▶ PROVIDED RECORDS:
============================================================
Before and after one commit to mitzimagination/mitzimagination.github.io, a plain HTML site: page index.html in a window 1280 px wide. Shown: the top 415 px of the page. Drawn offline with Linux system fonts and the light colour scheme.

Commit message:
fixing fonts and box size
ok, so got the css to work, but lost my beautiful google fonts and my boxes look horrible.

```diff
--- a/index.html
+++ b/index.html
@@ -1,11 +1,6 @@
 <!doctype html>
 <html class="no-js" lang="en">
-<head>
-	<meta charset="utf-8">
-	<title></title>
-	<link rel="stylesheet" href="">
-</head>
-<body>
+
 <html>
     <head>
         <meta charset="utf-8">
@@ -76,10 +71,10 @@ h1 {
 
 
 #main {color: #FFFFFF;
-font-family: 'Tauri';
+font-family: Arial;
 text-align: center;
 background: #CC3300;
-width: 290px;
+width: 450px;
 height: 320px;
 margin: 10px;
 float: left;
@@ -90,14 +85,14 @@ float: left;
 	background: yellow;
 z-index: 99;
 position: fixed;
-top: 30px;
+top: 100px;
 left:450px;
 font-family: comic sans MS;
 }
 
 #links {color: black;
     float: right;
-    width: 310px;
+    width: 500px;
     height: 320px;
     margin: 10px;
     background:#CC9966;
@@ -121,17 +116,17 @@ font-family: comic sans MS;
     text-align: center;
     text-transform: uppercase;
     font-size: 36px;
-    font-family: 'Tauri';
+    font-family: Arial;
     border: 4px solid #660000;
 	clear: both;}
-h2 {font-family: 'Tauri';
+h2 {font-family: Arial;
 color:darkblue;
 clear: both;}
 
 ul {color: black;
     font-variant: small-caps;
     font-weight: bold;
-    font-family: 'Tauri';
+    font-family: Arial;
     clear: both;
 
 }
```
============================================================
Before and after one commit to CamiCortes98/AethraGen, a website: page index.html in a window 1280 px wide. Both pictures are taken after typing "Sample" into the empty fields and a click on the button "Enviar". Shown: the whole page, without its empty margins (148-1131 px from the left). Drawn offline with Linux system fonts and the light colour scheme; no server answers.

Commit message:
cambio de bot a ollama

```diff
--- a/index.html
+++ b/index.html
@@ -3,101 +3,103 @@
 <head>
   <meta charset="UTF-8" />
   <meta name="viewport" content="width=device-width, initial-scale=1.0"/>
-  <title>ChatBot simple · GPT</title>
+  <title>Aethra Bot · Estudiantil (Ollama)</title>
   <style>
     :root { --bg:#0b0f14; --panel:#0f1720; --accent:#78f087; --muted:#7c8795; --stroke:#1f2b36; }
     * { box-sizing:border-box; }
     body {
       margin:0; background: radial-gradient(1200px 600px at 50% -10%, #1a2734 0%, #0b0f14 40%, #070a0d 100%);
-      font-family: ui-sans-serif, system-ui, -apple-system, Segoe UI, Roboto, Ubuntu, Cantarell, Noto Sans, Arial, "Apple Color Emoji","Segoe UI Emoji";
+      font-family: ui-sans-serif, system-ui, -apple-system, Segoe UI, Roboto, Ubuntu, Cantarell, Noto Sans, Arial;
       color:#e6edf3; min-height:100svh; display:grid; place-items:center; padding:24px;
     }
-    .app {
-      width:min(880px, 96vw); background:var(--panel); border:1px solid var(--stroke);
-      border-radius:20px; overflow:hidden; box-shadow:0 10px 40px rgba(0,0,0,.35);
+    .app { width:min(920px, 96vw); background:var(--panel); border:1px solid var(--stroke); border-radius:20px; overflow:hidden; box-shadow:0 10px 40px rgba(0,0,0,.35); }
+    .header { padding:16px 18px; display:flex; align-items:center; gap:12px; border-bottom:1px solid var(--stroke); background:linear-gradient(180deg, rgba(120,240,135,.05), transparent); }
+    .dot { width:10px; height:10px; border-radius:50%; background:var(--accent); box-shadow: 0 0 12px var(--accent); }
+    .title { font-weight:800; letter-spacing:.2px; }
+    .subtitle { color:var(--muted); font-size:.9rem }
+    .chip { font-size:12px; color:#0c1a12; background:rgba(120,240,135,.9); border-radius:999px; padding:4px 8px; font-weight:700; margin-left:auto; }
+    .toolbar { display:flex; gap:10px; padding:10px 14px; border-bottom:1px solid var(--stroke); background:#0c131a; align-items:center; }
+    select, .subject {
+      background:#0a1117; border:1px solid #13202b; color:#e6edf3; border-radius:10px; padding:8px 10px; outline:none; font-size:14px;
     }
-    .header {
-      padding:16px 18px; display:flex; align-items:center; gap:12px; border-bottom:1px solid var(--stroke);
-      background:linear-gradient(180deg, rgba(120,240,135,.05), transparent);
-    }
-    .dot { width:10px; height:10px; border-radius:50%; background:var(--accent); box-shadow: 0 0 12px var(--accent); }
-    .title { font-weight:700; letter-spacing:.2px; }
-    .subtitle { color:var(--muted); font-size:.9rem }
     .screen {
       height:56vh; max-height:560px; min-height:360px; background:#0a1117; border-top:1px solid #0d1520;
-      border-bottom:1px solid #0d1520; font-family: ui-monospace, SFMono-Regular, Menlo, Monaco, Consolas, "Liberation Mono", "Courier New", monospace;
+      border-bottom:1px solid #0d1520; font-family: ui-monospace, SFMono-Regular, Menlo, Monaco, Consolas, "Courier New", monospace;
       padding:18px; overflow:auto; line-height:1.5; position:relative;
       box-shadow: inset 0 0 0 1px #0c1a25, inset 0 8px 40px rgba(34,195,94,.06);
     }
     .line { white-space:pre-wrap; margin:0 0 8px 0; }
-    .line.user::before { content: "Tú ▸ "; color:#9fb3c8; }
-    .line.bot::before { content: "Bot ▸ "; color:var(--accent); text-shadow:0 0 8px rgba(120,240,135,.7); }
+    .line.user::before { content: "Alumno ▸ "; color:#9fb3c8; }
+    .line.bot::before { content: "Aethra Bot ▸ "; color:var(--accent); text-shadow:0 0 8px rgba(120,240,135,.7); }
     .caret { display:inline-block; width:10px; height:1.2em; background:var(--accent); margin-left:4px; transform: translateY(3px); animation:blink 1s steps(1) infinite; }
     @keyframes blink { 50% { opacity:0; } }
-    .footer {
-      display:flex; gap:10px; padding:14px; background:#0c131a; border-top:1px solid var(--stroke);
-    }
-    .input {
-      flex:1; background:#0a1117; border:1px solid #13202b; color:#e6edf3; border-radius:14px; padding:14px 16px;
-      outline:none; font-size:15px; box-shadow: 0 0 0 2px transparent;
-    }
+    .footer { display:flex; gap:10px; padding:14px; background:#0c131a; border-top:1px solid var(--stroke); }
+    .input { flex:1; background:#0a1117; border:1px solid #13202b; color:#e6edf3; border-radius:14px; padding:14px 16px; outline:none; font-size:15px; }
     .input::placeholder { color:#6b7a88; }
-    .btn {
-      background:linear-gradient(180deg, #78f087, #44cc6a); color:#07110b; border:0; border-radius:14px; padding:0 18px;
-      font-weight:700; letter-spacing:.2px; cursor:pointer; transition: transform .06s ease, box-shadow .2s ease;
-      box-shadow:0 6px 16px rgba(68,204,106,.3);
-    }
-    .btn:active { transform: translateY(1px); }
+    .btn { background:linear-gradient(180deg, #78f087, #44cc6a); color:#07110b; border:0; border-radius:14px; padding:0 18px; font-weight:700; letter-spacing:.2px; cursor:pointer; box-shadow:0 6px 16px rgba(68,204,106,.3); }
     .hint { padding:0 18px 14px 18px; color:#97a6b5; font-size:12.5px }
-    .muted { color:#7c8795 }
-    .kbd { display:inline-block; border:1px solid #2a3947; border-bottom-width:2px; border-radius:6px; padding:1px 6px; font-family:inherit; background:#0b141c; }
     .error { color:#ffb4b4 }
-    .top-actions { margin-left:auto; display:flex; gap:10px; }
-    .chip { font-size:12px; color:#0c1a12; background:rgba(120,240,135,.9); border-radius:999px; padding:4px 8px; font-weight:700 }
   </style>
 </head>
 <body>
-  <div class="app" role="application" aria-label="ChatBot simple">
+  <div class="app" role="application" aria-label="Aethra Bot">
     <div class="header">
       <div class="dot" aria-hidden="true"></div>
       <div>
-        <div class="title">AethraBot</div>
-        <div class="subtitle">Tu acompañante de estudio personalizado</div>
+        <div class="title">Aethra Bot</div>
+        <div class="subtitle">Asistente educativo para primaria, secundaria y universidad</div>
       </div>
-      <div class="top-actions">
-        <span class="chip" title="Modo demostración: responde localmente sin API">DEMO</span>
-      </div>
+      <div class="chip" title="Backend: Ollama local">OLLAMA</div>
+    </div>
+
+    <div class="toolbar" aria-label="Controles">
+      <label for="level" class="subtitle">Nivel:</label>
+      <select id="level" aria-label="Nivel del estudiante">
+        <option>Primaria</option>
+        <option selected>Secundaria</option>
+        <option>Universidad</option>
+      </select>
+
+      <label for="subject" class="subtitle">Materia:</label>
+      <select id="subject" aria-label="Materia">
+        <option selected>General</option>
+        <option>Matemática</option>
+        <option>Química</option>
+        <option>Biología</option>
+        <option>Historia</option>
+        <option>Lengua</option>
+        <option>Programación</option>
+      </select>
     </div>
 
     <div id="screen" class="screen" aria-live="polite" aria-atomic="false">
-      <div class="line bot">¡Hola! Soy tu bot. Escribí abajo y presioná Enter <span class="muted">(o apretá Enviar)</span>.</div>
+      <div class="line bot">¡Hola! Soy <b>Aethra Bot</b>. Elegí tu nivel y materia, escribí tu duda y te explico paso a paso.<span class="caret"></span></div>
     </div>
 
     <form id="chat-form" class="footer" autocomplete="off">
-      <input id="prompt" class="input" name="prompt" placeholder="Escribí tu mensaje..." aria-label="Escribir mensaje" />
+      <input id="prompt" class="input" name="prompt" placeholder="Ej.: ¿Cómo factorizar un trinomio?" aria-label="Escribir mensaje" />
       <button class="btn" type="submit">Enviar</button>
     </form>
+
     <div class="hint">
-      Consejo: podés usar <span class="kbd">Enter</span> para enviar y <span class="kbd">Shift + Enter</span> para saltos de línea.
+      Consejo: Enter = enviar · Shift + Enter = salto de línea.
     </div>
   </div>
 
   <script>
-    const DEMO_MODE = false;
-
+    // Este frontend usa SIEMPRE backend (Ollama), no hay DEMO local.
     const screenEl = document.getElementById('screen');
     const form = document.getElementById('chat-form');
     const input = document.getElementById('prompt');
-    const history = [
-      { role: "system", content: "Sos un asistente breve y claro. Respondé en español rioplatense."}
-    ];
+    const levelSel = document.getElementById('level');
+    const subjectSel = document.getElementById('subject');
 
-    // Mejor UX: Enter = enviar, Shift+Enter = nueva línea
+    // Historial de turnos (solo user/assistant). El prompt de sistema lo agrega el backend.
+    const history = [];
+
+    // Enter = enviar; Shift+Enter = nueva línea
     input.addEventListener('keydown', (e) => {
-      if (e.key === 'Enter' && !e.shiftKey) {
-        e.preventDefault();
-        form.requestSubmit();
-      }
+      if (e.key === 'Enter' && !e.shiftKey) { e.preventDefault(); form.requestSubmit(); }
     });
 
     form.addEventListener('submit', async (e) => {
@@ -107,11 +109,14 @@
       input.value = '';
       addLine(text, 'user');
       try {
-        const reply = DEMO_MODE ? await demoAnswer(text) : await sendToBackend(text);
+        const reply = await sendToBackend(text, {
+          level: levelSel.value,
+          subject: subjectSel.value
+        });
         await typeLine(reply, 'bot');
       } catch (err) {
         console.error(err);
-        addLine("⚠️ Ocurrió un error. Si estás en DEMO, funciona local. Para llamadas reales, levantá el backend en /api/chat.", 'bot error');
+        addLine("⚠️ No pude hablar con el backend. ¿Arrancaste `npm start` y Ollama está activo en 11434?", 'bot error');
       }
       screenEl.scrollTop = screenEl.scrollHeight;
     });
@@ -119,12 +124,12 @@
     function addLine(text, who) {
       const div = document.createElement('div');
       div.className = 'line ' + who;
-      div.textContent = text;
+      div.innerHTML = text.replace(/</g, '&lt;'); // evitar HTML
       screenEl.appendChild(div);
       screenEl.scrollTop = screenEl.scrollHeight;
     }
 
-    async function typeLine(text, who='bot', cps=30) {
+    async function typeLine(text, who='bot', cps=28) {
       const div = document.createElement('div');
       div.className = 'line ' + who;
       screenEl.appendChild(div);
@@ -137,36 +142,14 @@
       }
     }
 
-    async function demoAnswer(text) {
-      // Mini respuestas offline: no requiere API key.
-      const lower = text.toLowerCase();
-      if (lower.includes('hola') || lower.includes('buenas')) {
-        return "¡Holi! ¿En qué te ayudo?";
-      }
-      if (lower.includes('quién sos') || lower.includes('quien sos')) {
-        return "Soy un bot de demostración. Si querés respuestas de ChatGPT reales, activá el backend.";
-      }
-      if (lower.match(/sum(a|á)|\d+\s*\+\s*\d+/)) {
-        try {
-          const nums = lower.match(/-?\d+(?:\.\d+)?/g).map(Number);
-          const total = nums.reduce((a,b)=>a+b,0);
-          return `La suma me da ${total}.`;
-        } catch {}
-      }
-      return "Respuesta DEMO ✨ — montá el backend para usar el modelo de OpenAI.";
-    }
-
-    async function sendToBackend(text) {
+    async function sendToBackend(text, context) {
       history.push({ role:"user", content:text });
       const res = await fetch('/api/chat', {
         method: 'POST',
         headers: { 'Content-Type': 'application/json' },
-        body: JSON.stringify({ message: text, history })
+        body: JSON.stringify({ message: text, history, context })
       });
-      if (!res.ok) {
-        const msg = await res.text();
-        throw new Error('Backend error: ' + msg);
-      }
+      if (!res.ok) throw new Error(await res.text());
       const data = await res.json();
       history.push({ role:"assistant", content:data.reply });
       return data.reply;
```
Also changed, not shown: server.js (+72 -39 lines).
============================================================
▶ ABOUT THIS EXERCISE: Could you return the lines in the entries above that contain "label"?

▶ EXERCISE RESULT:
-  <div class="app" role="application" aria-label="ChatBot simple">
+  <div class="app" role="application" aria-label="Aethra Bot">
+    <div class="toolbar" aria-label="Controles">
+      <label for="level" class="subtitle">Nivel:</label>
+      <select id="level" aria-label="Nivel del estudiante">
+      <label for="subject" class="subtitle">Materia:</label>
+      <select id="subject" aria-label="Materia">
-      <input id="prompt" class="input" name="prompt" placeholder="Escribí tu mensaje..." aria-label="Escribir mensaje" />
+      <input id="prompt" class="input" name="prompt" placeholder="Ej.: ¿Cómo factorizar un trinomio?" aria-label="Escribir mensaje" />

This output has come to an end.